Has sharply contrasting black and ash-colored bands on the tail with large, dark diamond-shaped bloches, each bordered with cream or yellow. Markings are often indefinite and peppered with small dark spots, giving an overall speckled or dusty appearance. Rattlesnakes in general are heavy-bodied, with slender neck and broad triangular head. The rattle is a series of loosely interlocking horny segments at the end of the tail, and is found in no other snake. Rattle segments do not indicate age of the rattlesnake.

Western Diamondback Rattlesnake

Frequents a variety of habitats in arid and semiarid regions. Is active during the day and night. One of the most dangerous North American snakes, often holding ground and boldly defending itself when disturbed. When alarmed they may make a sound resembling a sudden burst of steam, but when only slightly disturbed may merely click the rattle. The warning ‘rattle’ of the diamondback should be taken seriously, as venom from a diamondback can kill a man.

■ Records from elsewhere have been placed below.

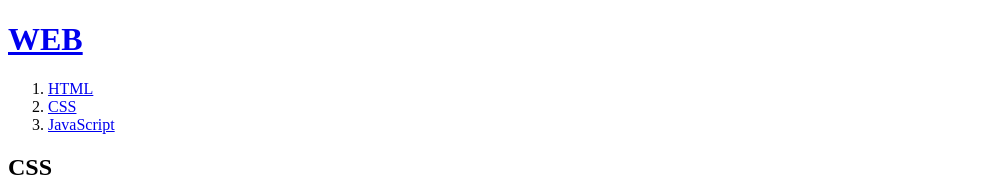
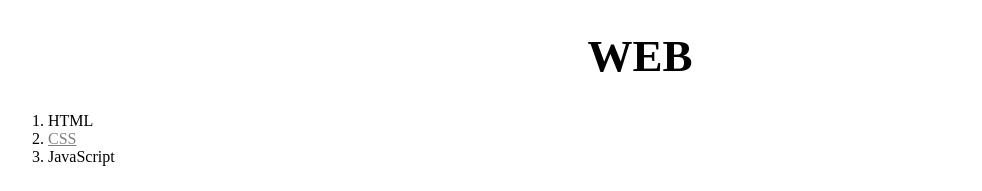
Before and after one commit to LeeGrammer/web1, a plain HTML site: page 2.html in a window 1280 px wide. Shown: the top 191 px of the page, without its empty margins (0-982 px from the left). Drawn offline with Linux system fonts and the light colour scheme.

Commit message:
Second Version
Minor changes ( text-decoration none, WEB text-align: center )

```diff
--- a/2.html
+++ b/2.html
@@ -3,15 +3,33 @@
 <head>
   <title>WEB1 - CSS</title>
   <meta charset="utf-8">
+  <style>
+    a {
+      color:black;
+      text-decoration: none;
+    }
+    h1 {
+      font-size:45px;
+      text-align: center;
+    }
+  </style>
 </head>
-
 <body>
   <h1><a href="index.html">WEB</a></h1>
   <ol>
     <li><a href="1.html">HTML</a></li>
-    <li><a href="2.html">CSS</a></li>
+    <li><a href="2.html"
+    style="color:gray;text-decoration:underline">CSS</a></li>
     <li><a href="3.html">JavaScript</a></li>
   </ol>
+  <!--
+  <h1><a href="index.html"><font color="red">WEB</font></a></h1>
+  <ol>
+    <li><a href="1.html"><font color="red">HTML</font></a></li>
+    <li><a href="2.html"><font color="red">CSS</font></a></li>
+    <li><a href="3.html"><font color="red">JavaScript</font></a></li>
+  </ol>
+-->
   <h2>CSS</h2>
   <img src = "CSS.jpg" width=300>
   <p>
```
Also changed, not shown: 1.html (+11 -1 lines), 3.html (+10 -1 lines), index.html (+10 -1 lines).
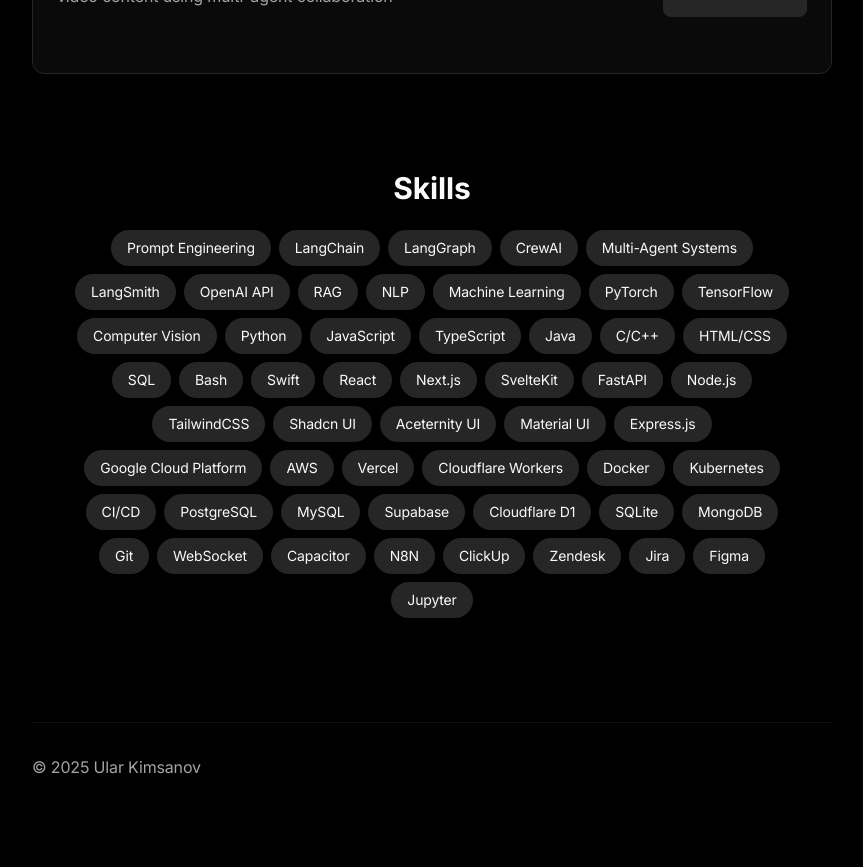
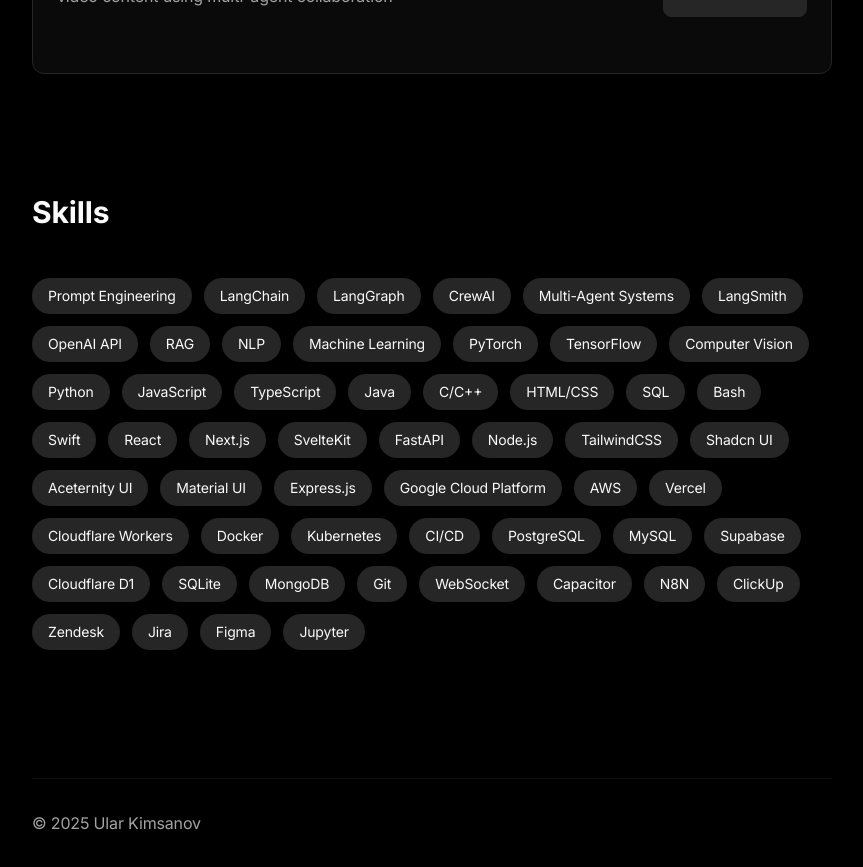
Before and after one commit to ukimsanov/personal-portfolio, a Next.js app: page / in a window 1280 px wide. Shown: the part 980-1847 px from the top of the page, without its empty margins (208-1071 px from the left). Before the commit the page ends 1791 px from the top, so only its background shows below. Built offline with nearby package versions, Linux system fonts and the light colour scheme.

Commit message:
feat: enhance Skills component with improved layout and animation effects

```diff
--- a/src/components/Skills.tsx
+++ b/src/components/Skills.tsx
@@ -10,17 +10,20 @@
       initial={{ opacity: 0, y: 20 }}
       animate={{ opacity: 1, y: 0 }}
       transition={{ duration: 0.5, delay: 0.2 }}
-      className="p-10 w-full"
+      className="py-16 w-full"
     >
-      <h2 className="text-3xl font-bold text-center mb-6">Skills</h2>
-      <div className="flex flex-wrap justify-center gap-2">
+      <h2 className="text-3xl font-bold mb-12">Skills</h2>
+      <div className="flex flex-wrap gap-3">
         {resumeData.skills.map((skill, index) => (
-          <div
+          <motion.div
             key={index}
-            className="bg-secondary text-secondary-foreground rounded-full px-4 py-2 text-sm"
+            initial={{ opacity: 0, scale: 0.8 }}
+            animate={{ opacity: 1, scale: 1 }}
+            transition={{ duration: 0.3, delay: 0.05 * index }}
+            className="bg-secondary text-secondary-foreground rounded-full px-4 py-2 text-sm hover:bg-secondary/80 transition-colors"
           >
             {skill}
-          </div>
+          </motion.div>
         ))}
       </div>
     </motion.section>
```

After a gestation period of four months, a female give birth to between 4 and 25 young. Instead of laying their eggs, they retain them in their bodies until they hatch thus giving birth to live young.

Interesting Facts:

Be Rattlesnake Aware! Download this .pdf: Rattlesnake Awareness Brochure.pdf

Western Diamondback Rattlesnake
Did YOU Know?    
This is the largest rattlesnake in western North America.
Western Diamondback Rattlesnake
Class: reptiles
Genus: Crotalus
Species: atrox
Length: Can reach lengths of over 7 feet.
Average Lifespan: 10
Wild Diet: Small mammals, birds, lizards, frogs
Zoo Diet: Frozen/thawed mice
Predators: Birds of prey, man
USFWS Status: Not Listed
CITES Status: Not Listed

Learn more about reptiles or animals from North America!
Or, cross-reference the two!